*What is needed*
Return all the data, word for word.

Front-end code change data

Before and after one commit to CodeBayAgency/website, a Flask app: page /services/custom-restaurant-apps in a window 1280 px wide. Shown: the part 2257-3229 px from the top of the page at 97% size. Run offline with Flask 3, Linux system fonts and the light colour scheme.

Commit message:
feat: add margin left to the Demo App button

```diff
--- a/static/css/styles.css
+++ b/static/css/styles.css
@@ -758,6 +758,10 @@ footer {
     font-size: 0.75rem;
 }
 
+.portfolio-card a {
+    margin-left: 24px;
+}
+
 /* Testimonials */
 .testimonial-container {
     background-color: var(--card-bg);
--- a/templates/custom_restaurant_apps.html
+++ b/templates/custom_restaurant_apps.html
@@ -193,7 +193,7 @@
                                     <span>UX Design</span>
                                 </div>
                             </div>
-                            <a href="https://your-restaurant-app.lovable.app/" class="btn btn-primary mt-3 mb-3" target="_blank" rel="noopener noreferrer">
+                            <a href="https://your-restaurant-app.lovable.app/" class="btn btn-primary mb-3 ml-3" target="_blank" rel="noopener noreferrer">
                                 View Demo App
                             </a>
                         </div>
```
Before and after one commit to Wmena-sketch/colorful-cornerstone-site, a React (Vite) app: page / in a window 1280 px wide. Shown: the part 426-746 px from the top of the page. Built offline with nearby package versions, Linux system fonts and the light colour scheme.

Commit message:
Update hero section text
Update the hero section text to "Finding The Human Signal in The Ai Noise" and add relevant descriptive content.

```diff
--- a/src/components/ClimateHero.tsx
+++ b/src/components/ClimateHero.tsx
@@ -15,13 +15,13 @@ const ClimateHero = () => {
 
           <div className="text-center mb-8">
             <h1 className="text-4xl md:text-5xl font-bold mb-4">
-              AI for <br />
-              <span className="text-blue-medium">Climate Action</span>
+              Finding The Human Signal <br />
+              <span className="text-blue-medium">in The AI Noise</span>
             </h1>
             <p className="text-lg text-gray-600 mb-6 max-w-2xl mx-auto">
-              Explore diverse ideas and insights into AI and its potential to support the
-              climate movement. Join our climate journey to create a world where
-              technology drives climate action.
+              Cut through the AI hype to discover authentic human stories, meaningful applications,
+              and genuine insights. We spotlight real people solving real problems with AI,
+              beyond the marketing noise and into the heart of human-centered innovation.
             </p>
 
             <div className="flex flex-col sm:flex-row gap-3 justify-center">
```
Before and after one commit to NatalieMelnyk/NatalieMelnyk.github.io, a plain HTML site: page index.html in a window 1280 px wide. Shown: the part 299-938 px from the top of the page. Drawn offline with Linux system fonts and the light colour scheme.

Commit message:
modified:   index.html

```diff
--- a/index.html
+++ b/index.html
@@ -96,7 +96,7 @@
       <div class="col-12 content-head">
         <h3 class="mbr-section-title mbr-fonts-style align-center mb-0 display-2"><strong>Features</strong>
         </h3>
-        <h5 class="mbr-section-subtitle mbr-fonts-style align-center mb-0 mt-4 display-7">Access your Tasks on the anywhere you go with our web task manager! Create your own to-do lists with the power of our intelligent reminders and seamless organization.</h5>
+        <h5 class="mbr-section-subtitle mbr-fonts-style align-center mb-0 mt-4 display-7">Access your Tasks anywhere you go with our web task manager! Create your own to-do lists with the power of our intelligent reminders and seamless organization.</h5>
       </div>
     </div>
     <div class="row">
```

*Written solution*
Before and after one commit to CodeBayAgency/website, a Flask app: page /services/custom-restaurant-apps in a window 1280 px wide. Shown: the part 2257-3229 px from the top of the page at 97% size. Run offline with Flask 3, Linux system fonts and the light colour scheme.

Commit message:
feat: add margin left to the Demo App button

```diff
--- a/static/css/styles.css
+++ b/static/css/styles.css
@@ -758,6 +758,10 @@ footer {
     font-size: 0.75rem;
 }
 
+.portfolio-card a {
+    margin-left: 24px;
+}
+
 /* Testimonials */
 .testimonial-container {
     background-color: var(--card-bg);
--- a/templates/custom_restaurant_apps.html
+++ b/templates/custom_restaurant_apps.html
@@ -193,7 +193,7 @@
                                     <span>UX Design</span>
                                 </div>
                             </div>
-                            <a href="https://your-restaurant-app.lovable.app/" class="btn btn-primary mt-3 mb-3" target="_blank" rel="noopener noreferrer">
+                            <a href="https://your-restaurant-app.lovable.app/" class="btn btn-primary mb-3 ml-3" target="_blank" rel="noopener noreferrer">
                                 View Demo App
                             </a>
                         </div>
```
Before and after one commit to Wmena-sketch/colorful-cornerstone-site, a React (Vite) app: page / in a window 1280 px wide. Shown: the part 426-746 px from the top of the page. Built offline with nearby package versions, Linux system fonts and the light colour scheme.

Commit message:
Update hero section text
Update the hero section text to "Finding The Human Signal in The Ai Noise" and add relevant descriptive content.

```diff
--- a/src/components/ClimateHero.tsx
+++ b/src/components/ClimateHero.tsx
@@ -15,13 +15,13 @@ const ClimateHero = () => {
 
           <div className="text-center mb-8">
             <h1 className="text-4xl md:text-5xl font-bold mb-4">
-              AI for <br />
-              <span className="text-blue-medium">Climate Action</span>
+              Finding The Human Signal <br />
+              <span className="text-blue-medium">in The AI Noise</span>
             </h1>
             <p className="text-lg text-gray-600 mb-6 max-w-2xl mx-auto">
-              Explore diverse ideas and insights into AI and its potential to support the
-              climate movement. Join our climate journey to create a world where
-              technology drives climate action.
+              Cut through the AI hype to discover authentic human stories, meaningful applications,
+              and genuine insights. We spotlight real people solving real problems with AI,
+              beyond the marketing noise and into the heart of human-centered innovation.
             </p>
 
             <div className="flex flex-col sm:flex-row gap-3 justify-center">
```
Before and after one commit to NatalieMelnyk/NatalieMelnyk.github.io, a plain HTML site: page index.html in a window 1280 px wide. Shown: the part 299-938 px from the top of the page. Drawn offline with Linux system fonts and the light colour scheme.

Commit message:
modified:   index.html

```diff
--- a/index.html
+++ b/index.html
@@ -96,7 +96,7 @@
       <div class="col-12 content-head">
         <h3 class="mbr-section-title mbr-fonts-style align-center mb-0 display-2"><strong>Features</strong>
         </h3>
-        <h5 class="mbr-section-subtitle mbr-fonts-style align-center mb-0 mt-4 display-7">Access your Tasks on the anywhere you go with our web task manager! Create your own to-do lists with the power of our intelligent reminders and seamless organization.</h5>
+        <h5 class="mbr-section-subtitle mbr-fonts-style align-center mb-0 mt-4 display-7">Access your Tasks anywhere you go with our web task manager! Create your own to-do lists with the power of our intelligent reminders and seamless organization.</h5>
       </div>
     </div>
     <div class="row">
```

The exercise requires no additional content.